Government publicist, Dan Botwe confirms presence of wild eyed international” paparazzi” who have targeted the presidency and money making agencies and institutions to milk away the country's hard currency, using good looking girls.
Mostly white journalists from the US, Canada, Britain, Germany and other European countries have suddenly discovered Ghana as a destination to make easy and quick money.
Reports say they sometimes request for 200,000 euros for advertising fees.
Officials from both the office of Presidential spokesperson and the information ministry who want to remain anonymous say these journalists are ordinary citizens recruited by agencies abroad.
The modus operandi of these agencies starts with the writing of proposal letters to some high profile international media organization expressing the desire to do business with them by allowing them to come to Ghana and solicit for adverts so that both companies will share.
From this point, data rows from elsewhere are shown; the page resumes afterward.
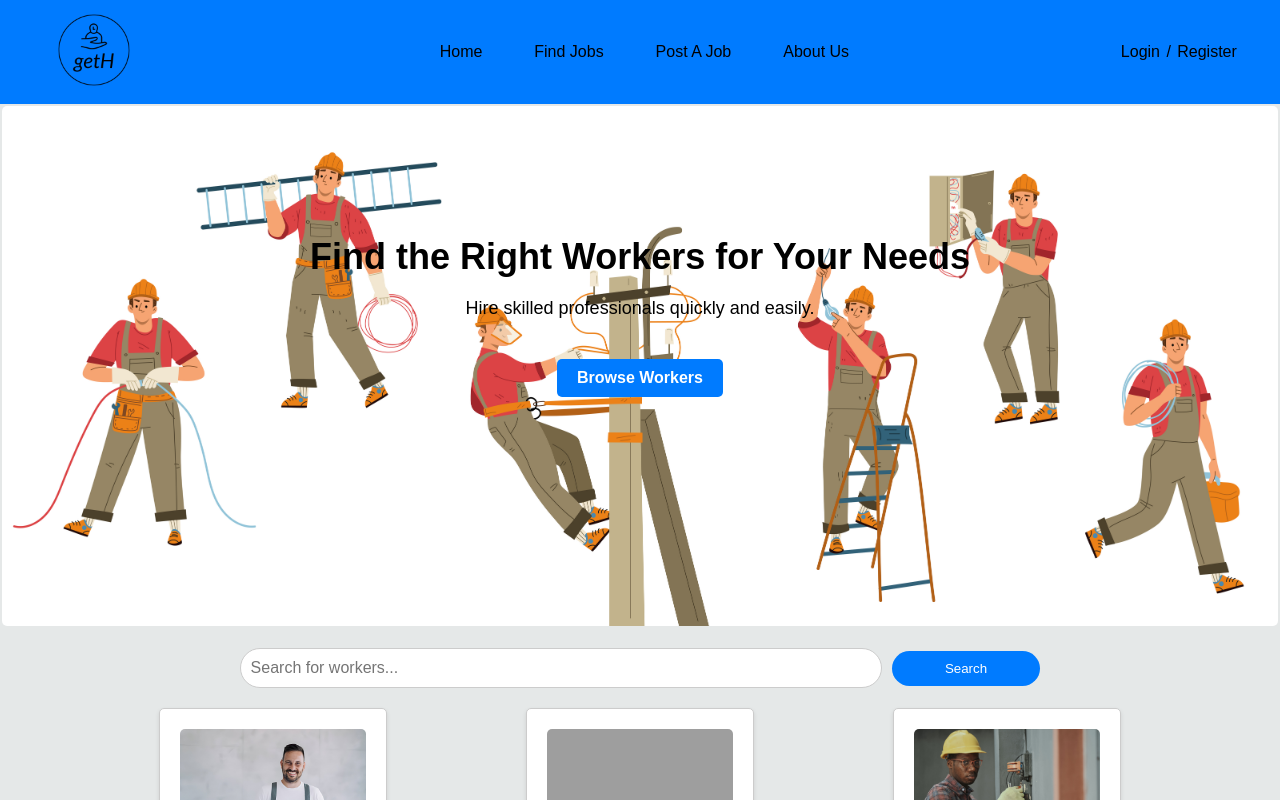
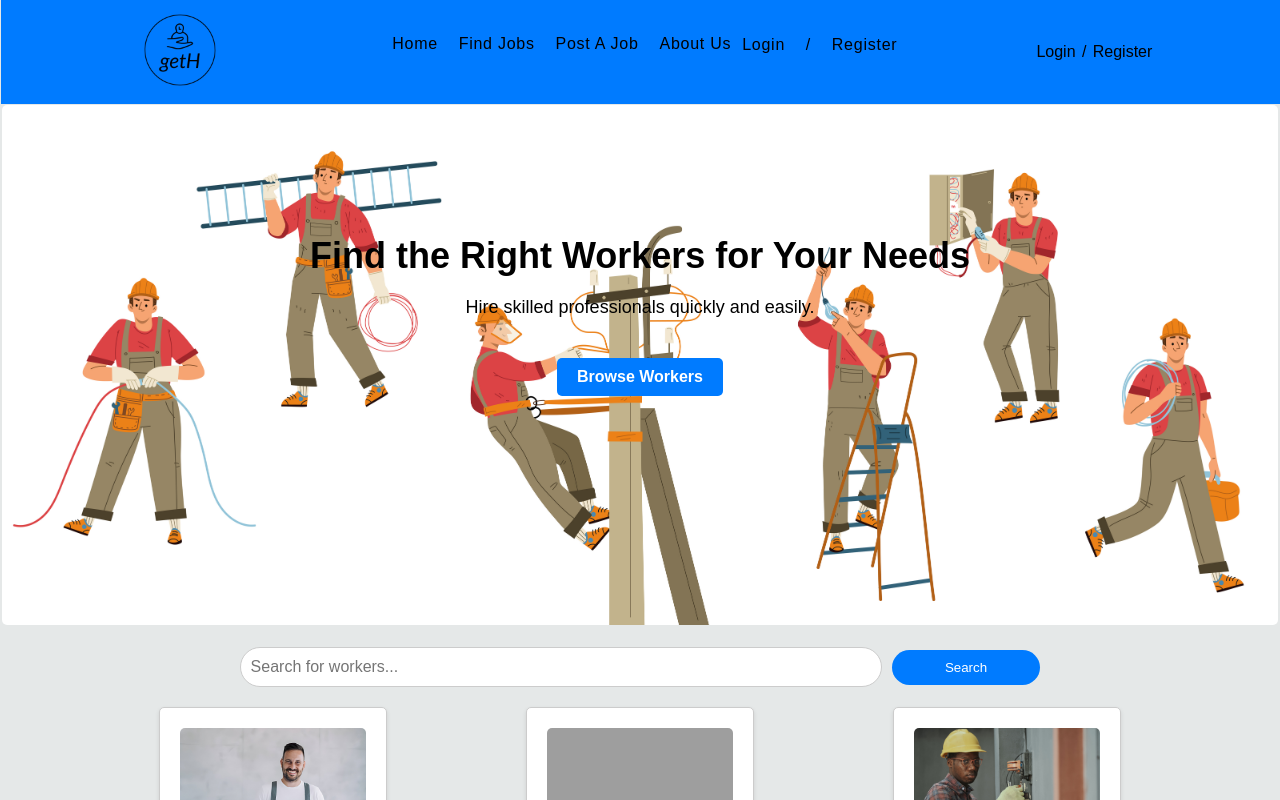
Before and after one commit to HrxSrv/geth, a React (Create React App) app in the folder geth/: page / in a window 1280 px wide. Shown: the top 800 px of the page. Built offline with nearby package versions, Linux system fonts and the light colour scheme; grey boxes are pictures that could not be loaded.

Commit message:
seventh commit

```diff
--- a/geth/src/App.css
+++ b/geth/src/App.css
@@ -7,6 +7,7 @@ body, ul {
   background-color: rgb(229, 232, 232);
   list-style-type: none;
   font-family: sans-serif;
+
 }
 
 /* Style the header and navbar */
@@ -14,7 +15,16 @@ header {
   background-color: #007BFF;
 }
 
-
+.navbar{
+  background-color: #007BFF;
+  overflow: hidden;
+  position: fixed;
+  width: 100%;
+  top: 0.3px;
+ margin: 0 2px;
+  opacity: 1;
+  z-index: 1;
+}
 .nav-header{
   display: flex;
   align-items: center;
@@ -63,14 +73,34 @@ header {
   display: block;
   padding: 0.5rem 1rem;
 }
-.show-navbar{
-  height: 9.40rem;
+.show-navbar .user-cred {
+  height: 2.1rem;
   overflow: hidden;
   display: block;
   justify-content:left ;
   transition:500ms;
 }
+.show-navbar .user-cred{
+  display: flex;
+  background-color:#007BFF ;
+  justify-content: flex-start;
+  margin-top: 0.1px;
+}
+.show-navbar .user-cred .user-cred-l
+.show-navbar .user-cred a{
+  padding: 0.5rem 0rem;
+  margin-left: 15px;
 
+}
+.show-navbar .user-cred .slas:hover{
+ color: black;
+}
+
+.show-navbar .user-cred a:hover{
+  color: white;
+  background-color: #007BFF;
+  padding: 0.5rem;
+}
 .show-navbar a {
   background-color: #007BFF;
   color: black;
@@ -97,6 +127,7 @@ header {
   padding: 100px 0;
   margin: 2px;
   border-radius: 5px;
+  margin-top: 105px;
 }
 
 .hero h1 {
@@ -258,11 +289,13 @@ footer p {
   .navbar {
     background-color: #007BFF;
     display: flex;
-    justify-content: space-between;
+    justify-content: space-evenly;
     align-items: center;
-    max-width: 1200px;
-    margin: 0 auto;
-    padding:0 10px;
+    margin: 0 1px;
+    padding:0 0px;
+    overflow: hidden;
+    opacity: 1;
+    z-index: 1;
   }
   .nav-toggle {
     display: none;
@@ -272,7 +305,7 @@ footer p {
     display: flex;
     background-color: #007BFF;
     color: black;
-
+    margin: 0 1.5rem;
   }
   .nav-links a {
     padding: 0;
@@ -308,6 +341,9 @@ footer p {
     color: white;
     background: transparent;
   }
+  .user-cred{
+    display: none;
+  }
   .user-account{
     display: flex;
 
--- a/geth/src/Navbar.js
+++ b/geth/src/Navbar.js
@@ -3,7 +3,7 @@ import logo from "./getH-logos_black.png";
 import { Link } from 'react-router-dom';
 export default function Navbar() {
 
-    const [isExpanded, setisExpanded] = React.useState(true)
+    const [isExpanded, setisExpanded] = React.useState(false)
     function navTgl() {
         setisExpanded(!isExpanded)
     }
@@ -23,13 +23,18 @@ export default function Navbar() {
                 </div>
 
                 <ul className={isExpanded ? "nav-links" : "show-navbar"}>
-                        <li><a href="index.html">Home</a></li>
-                        <li><a href="jobs.html">Find Jobs</a></li>
-                        <li><a href="post-job.html">Post a Job</a></li>
+                    <li><a href="/">Home</a></li>
+                    <li><a href=" ">Find Jobs</a></li>
+                    <li><a href=" ">Post a Job</a></li>
                     <li><a href="#container ">About Us</a></li>
+                    <div className="user-cred">
+                        <a href="/login " className="user-cred-l">Login</a>
+                        <a href=" " className="slas">/</a>
+                        <a href="/register">Register</a>
+                    </div>
                 </ul>
                 <div className="user-account">
-                        <Link to ="/login">Login</Link>
+                    <Link to="/login">Login</Link>
                     <a href=" " className="slash">/ </a>
                     <a href="/register">Register</a>
                 </div>
--- a/geth/src/Reviews.js
+++ b/geth/src/Reviews.js
@@ -1,20 +1,24 @@
 import React from "react";
-
 export default function Reviews() {
     let box = document.querySelector('.product-container');
-    let card = document.querySelector('.mycard');
+  //  let card = document.querySelector('.mycard');
+
+    console.log(box)
+    function btnpressprev() {
 
 
-    function btnpressprev() {
-        let width = card.offsetWidth;
-        box.scrollLeft = box.scrollLeft - width - width / 6.615 - width / 6.615;
-        console.log(width + width / 6.615 + width / 6.615)
+           box.scrollLeft = box.scrollLeft - 278 -278/ 6.615 -278 / 6.615;
+
+
+
     }
 
     function btnpressnext() {
-        let width = card.offsetWidth;
-        box.scrollLeft = box.scrollLeft + width + width / 6.615 + width / 6.615;
-        console.log(width + width / 6.615 + width / 6.615);
+
+
+           box.scrollLeft = box.scrollLeft + 278 + 278 / 6.615 + 278 / 6.615;
+
+
     }
     return (
         <div>
--- a/geth/src/aboutus.css
+++ b/geth/src/aboutus.css
@@ -75,7 +75,7 @@ p {
     margin-top: 20px;
 }
 .team-section h2{
-    text-align: centercd;
+    text-align: center;
 }
 .team-section p {
     text-align: center;
```
Also changed, not shown: geth/src/Mycard.js (+8 -0 lines). Lines whose indentation alone changed are shown as unchanged.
Some of the international media organizations include Newsweek, Forbes Magazine, Japan Times and many others.
Having secured permission from the said media organizations the agencies would then school the recruited agents on how to succeed in their mission to secure the commercial goodies from Ghana.
First the agents are told to go to the president and pretend as if they are going to do a country report on Ghana in the said media organization and sell the nation to the international community.
The president, having heard of the news to sell his country to the world quickly accede to the demands of these fraudulent journalists, grant them interviews and also allow the photo journalists among them to take his photograph.
Armed with the president's photographs the journalists move to the offices of ministers and also request for interviews.
Having succeeded in both the president and the ministers offices, they then move to state agencies and departments such as Electricity Company of Ghana –ECG, Tema Oil Refinery-TOR, Ghana Commercial Bank-GCB, Bank of Ghana –BoG and other money making institutions.
After intermittent interactions with mostly the chief executives or general managers of the state institutions, these journalists again request for interviews with the department heads.
At this stage the interviews are conducted by flashy, good looking white women with their male counterparts posing as photojournalists.
They then request for adverts to be placed in the said international media organizations. They also show photographs of the president and sometimes even lie that they have been asked by the president or the minister to come for the adverts, to unconvincing chief executives.
Such heads get entangled in a dilemma as to whether to defy supposed presidential or ministerial orders and refuse the adverts or give out the adverts, which may not have been supported by their annual budget.
Smart ones among them verify from the appropriate authorities and always the answers has been 'no' for the adverts.
Information minister said the fraudulent “journalists come to us with introduction letters saying they want to do a country report on Ghana and we give them letters for the institutions to extend courtesies. But once those institutions have gotten the letters they are not obliged to accept them.”